## ACTIVITY:
Search the data for "cells" and copy every matching line.
==============================
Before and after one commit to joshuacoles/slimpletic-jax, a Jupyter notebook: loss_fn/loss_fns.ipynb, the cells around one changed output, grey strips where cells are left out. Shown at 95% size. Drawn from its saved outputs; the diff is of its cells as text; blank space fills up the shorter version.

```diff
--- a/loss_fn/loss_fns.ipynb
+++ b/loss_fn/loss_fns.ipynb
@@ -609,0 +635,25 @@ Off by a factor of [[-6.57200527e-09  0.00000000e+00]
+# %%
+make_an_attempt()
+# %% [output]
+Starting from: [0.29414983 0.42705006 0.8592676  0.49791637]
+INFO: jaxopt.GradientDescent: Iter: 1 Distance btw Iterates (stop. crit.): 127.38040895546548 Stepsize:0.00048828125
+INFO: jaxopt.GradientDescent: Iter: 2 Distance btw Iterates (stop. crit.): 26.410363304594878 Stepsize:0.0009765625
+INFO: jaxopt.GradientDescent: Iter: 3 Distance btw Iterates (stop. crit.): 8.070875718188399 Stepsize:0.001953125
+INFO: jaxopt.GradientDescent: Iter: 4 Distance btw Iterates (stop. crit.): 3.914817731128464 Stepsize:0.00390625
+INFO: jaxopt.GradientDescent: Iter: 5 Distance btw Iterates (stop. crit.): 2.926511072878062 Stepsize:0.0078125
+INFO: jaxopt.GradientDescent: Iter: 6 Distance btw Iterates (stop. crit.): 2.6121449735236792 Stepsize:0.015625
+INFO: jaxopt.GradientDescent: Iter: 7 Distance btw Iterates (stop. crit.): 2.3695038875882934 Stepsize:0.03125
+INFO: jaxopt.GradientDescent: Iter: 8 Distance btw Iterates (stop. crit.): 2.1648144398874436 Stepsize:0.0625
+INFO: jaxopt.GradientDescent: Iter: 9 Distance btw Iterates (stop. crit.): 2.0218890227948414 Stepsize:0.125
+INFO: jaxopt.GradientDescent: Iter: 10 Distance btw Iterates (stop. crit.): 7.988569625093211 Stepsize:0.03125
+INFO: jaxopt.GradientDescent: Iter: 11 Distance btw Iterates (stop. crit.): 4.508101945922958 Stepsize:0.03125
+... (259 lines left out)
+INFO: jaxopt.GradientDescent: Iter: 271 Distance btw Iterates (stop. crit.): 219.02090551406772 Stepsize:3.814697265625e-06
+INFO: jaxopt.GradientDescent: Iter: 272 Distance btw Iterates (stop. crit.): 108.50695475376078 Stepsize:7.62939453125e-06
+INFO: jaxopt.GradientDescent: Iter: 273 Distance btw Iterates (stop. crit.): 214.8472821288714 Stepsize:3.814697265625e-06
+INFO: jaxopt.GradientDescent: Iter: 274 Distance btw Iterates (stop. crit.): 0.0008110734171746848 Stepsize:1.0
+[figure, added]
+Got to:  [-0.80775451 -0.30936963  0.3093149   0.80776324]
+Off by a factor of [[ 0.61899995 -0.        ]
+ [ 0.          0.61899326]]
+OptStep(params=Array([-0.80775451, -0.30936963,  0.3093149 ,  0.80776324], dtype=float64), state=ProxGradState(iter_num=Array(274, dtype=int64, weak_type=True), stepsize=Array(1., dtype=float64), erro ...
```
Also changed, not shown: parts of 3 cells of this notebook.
==============================
## RESPONSE:
Before and after one commit to joshuacoles/slimpletic-jax, a Jupyter notebook: loss_fn/loss_fns.ipynb, the cells around one changed output, grey strips where cells are left out. Shown at 95% size. Drawn from its saved outputs; the diff is of its cells as text; blank space fills up the shorter version.
Also changed, not shown: parts of 3 cells of this notebook.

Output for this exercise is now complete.